But what has the last decade wrought for us as Sierra Leoneans?
In taking a reflective look, I will resist commenting on rhetoric and grandiose plans and go to the heart of the matter at how our lives have been impacted over this past decade.
We have a lot to be thankful for. For ten good years we have not had a war. The peace we inherited from the last decade still continues unabated.
We are regarded as one of the most peaceful countries on the continent and are at peace with our neighbours. We have had two General Elections over this period that have generally been regarded as free and fair with no major incidences of violence on a national scale.
We have, unlike some other countries on the continent been spared from the scourges of terrorism and famine.
Though we may have made moderate progress in governance, much remains to be done. Thankfully, we are still a democracy, committed to a tripartite system of governance even if in name only.
The 2018 Ibrahim Index of African Governance report indicates that we have only made very slow progress. It ranks Sierra Leone 26th out of 54 African countries with an overall governance score of 50.4% (African average-49,7%).
Tracking this score from 2008 to 2017 indicates that there was only moderate improvement in overall governance and there are still warning signs. The key components of the overall governance score are:
• Safety and rule of law (Sierra Leone-20th with warning signs)
• Participation and human rights (Sierra Leone -15th with increasing improvement)
• Sustainable economic development (Sierra Leone 39th with increasing deterioration)
• Human Development (Sierra Leone 44th with warning signs)
We have had a fairly healthy democracy with vibrant opposition parties and freedom of expression to a large extent. Governance watchdog institutions set up by government and civil society has been allowed to function.
The Press is relatively free, despite some challenges. We however have had a considerable number of challenges. The judiciary remained severely challenged over this period, despite attempts at improving the situation. Questionable judgements in political cases have given the impression that they are easily amenable to the whims of the Executive.
The performance of Parliament especially in passing laws has also given the impression that the Executive is much too powerful and unrestrained. During this period respect for human rights and freedom of expression were within acceptable levels.
There were however a few incidences of Police overreaching their mandate with questionable human rights performances.
Throughout this period attempts were made to improve on financial accountability. Budget hearings and government’s cooperation with watchdog organizations on the budget became the norm.
The Anti-Corruption Act was strengthened over this period on several occasions, even though this was not necessarily accompanied by a reduction in corruption.
The Press remained relatively free over this period and the media landscape was pluralistic, especially with the proliferation of radio stations.

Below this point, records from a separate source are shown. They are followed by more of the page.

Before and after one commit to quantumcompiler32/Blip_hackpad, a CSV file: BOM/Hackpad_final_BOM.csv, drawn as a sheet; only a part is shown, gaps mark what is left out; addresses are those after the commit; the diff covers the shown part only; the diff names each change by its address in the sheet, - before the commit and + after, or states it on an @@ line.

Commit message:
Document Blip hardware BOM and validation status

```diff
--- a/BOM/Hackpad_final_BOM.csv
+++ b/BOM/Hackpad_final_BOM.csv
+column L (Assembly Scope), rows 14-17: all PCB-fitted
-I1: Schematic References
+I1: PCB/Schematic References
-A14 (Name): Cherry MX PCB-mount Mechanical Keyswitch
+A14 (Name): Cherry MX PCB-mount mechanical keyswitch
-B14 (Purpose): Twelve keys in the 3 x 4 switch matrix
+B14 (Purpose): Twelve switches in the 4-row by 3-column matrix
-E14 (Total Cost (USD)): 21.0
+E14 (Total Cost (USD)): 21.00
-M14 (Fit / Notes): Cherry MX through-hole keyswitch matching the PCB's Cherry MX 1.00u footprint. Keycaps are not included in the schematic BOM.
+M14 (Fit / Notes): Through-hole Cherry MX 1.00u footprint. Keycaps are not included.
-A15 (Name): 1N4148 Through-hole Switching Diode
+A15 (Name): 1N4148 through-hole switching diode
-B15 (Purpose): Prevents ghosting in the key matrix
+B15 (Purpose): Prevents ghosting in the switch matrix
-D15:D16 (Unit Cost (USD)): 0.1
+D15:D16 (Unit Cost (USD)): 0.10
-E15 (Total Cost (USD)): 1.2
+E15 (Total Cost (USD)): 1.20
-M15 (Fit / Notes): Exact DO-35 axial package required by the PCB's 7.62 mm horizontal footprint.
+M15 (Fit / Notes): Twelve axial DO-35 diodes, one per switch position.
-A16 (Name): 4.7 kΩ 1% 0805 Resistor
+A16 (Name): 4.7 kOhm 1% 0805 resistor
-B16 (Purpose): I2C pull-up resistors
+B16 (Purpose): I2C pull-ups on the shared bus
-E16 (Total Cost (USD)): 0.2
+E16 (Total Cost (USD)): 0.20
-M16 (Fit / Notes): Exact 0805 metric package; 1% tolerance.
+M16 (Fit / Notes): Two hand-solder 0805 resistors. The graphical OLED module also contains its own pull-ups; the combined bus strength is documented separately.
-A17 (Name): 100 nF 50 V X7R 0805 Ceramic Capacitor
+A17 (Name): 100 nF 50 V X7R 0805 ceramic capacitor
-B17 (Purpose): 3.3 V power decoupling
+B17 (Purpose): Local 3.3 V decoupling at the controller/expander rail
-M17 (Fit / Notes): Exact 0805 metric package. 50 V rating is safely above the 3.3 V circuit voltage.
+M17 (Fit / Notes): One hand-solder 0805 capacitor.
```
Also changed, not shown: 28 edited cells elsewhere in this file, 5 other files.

The 2010 Auditor General’s report made reference to “material uncertainties over domestic revenue, cash balances and lack of supporting documentation”. The 2018 report is not dissimilar. It also made mention of payments made in respect of goods and services by various MDAs without the relevant documentary evidence such as; payment vouchers, receipts and other supporting documents and cash loses and irregularities.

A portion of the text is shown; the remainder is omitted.